We’ve talked together a lot about what our plans are for the upcoming year in terms of growing MMSL. One of the things we’ve talked about is doing seminars and that would involve some travel. Using Google Analytics to see where I have the most readers coming from, I identified twelve primary cities and thirteen secondary cities that look good for doing something. So what does that mean? Three months of me being gone every weekend to hit the primary cities? Three months of us going and leaving the kids behind? Dragging the kids with us? Me just being gone for two solid months touring and hitting both primary and secondary cities? The whole family touring for the entire summer? Many difficult choices and we both hate being apart from each other. Six years from now when youngest is in college, this is all easy as we’d just go on tour and anywhere that would have us, but tricky for now. So we’re still brainstorming on this issue.
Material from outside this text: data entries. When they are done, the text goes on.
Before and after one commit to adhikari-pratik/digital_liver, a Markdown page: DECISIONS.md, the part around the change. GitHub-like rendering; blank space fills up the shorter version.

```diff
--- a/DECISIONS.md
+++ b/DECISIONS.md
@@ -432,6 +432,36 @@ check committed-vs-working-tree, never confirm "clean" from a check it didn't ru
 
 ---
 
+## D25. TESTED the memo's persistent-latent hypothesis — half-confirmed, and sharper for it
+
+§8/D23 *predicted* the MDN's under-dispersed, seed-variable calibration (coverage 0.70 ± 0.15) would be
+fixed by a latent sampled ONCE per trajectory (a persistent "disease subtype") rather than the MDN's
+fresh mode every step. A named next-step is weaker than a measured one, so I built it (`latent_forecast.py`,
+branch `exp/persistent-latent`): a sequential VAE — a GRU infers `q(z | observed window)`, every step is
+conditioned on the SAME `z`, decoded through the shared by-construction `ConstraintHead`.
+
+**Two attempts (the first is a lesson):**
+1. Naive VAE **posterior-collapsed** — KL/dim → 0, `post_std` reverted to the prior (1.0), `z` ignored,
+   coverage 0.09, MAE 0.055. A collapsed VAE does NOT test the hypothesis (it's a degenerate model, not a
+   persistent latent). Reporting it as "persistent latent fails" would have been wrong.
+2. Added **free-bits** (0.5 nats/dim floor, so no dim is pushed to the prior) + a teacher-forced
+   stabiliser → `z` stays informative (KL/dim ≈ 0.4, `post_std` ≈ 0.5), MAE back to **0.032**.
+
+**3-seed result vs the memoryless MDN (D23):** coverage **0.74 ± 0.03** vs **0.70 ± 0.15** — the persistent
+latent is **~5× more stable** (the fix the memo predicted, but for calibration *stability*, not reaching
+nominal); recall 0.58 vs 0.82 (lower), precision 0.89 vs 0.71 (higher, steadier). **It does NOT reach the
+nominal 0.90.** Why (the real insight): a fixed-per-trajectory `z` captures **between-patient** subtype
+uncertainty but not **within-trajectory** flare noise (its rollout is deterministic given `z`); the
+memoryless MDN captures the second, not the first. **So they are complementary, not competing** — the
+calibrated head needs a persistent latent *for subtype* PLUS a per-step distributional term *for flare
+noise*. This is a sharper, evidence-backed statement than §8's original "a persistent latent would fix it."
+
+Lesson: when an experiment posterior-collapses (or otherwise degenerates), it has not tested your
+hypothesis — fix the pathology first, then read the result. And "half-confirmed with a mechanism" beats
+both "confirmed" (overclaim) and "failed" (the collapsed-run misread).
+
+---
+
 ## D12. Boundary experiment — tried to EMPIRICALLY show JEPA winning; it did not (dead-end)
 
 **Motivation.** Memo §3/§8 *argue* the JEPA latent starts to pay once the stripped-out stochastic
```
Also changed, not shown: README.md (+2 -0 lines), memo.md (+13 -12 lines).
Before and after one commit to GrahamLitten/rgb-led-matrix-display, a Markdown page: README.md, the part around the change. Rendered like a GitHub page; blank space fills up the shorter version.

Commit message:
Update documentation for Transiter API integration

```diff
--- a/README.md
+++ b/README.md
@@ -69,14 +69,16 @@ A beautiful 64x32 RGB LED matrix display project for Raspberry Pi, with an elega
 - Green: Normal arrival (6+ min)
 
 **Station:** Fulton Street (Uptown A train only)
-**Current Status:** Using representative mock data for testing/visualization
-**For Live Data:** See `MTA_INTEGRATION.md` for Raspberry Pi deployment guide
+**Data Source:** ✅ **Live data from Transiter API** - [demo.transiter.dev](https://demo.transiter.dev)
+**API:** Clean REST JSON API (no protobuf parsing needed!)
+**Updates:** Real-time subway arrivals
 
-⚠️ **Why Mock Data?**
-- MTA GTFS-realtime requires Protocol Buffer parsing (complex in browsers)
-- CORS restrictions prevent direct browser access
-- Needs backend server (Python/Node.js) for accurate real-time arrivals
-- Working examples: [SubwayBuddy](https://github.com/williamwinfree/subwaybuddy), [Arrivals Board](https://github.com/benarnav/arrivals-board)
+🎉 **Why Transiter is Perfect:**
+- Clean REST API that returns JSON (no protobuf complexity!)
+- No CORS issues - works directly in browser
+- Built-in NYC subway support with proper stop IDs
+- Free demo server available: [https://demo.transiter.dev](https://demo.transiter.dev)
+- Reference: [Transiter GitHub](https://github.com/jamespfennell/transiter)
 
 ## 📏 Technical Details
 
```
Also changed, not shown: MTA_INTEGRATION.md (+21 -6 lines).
The point is though, we’re a Captain and a First Officer on the same ship, heading in the same direction and we’re both engaged in this activity. MMSL is a massive time sink for me, much less so for Jennifer, but she supports it by picking up the slack on some of my household chores. She edits my writing and I write in the living room – the same room she is in. We discuss together some of my reader email questions.
If five years from now MMSL hits the big time, and I’m gone for half the year but rake in a million bucks a year, while Jennifer stays home… lonely and bored… well that would obviously be a bad setup for us. For sure I’d be a Captain, but she wouldn’t be my First Officer as I’d written her out of the script. Captain and Observer or something.
If you’re in an Alpha profession, you have to try and actively maintain the emotional connection with each other. If you’re the Captain, you’re more responsible for that than she is. I’m not saying 99% of all contacts are started by you as you act like a needy Beta, I’m saying if the mutual contact seems to have taken a decline, it’s up to you to say “I think we’re getting off track with each other.” and restart the communication lines.
Importantly you won’t be told when the lines of communication are broken… because the lines of communication are broken… that’s what broken lines of communication means. You have to notice you aren’t getting her messages. If she not obviously happy with you, her mysteriously stopping nagging looks like a good sign, but is in fact a bad sign as she’s withdrawing from you further.
“Yes” that’s running awfully close to “blaming the male for not manning up” or whatever. I’m just telling you how relationships work in reality. Most women want to be led in a relationship, so you have to act like a leader.
The other thing you can do is try and create opportunities where both of you have shared time and attention on a common task. Maybe that means she has a meaningful role in your workplace – I’ve seen plenty of doctor/nurse pairings where the wife runs the front of the medical practice and the husband the back for example. Or it’s some sort of complementary professions where you have some sort of contact like a real estate lawyer and a real estate agent. Or it can be something outside of work, maybe that’s coaching kids sports, being in a band, working on the garden or… going to church even. Any shared activity works. Take up ballroom dancing, or samba or something. Truly anything is better than nothing.
Just pay attention to the essential pitfall…
When you put a woman in the lap of luxury and deny her either (1) an emotional connection or (2) having a meaningful task required of her, she will be greatly understimulated. Or put more plainly, just bored.
It’s very predictable that bored wives will find something else to do… or someone.
Jennifer: Athol and I have only been apart for one weekend since we married. Three years long distance before we married was quite enough! The MMSL dream is that we get to be together all the time.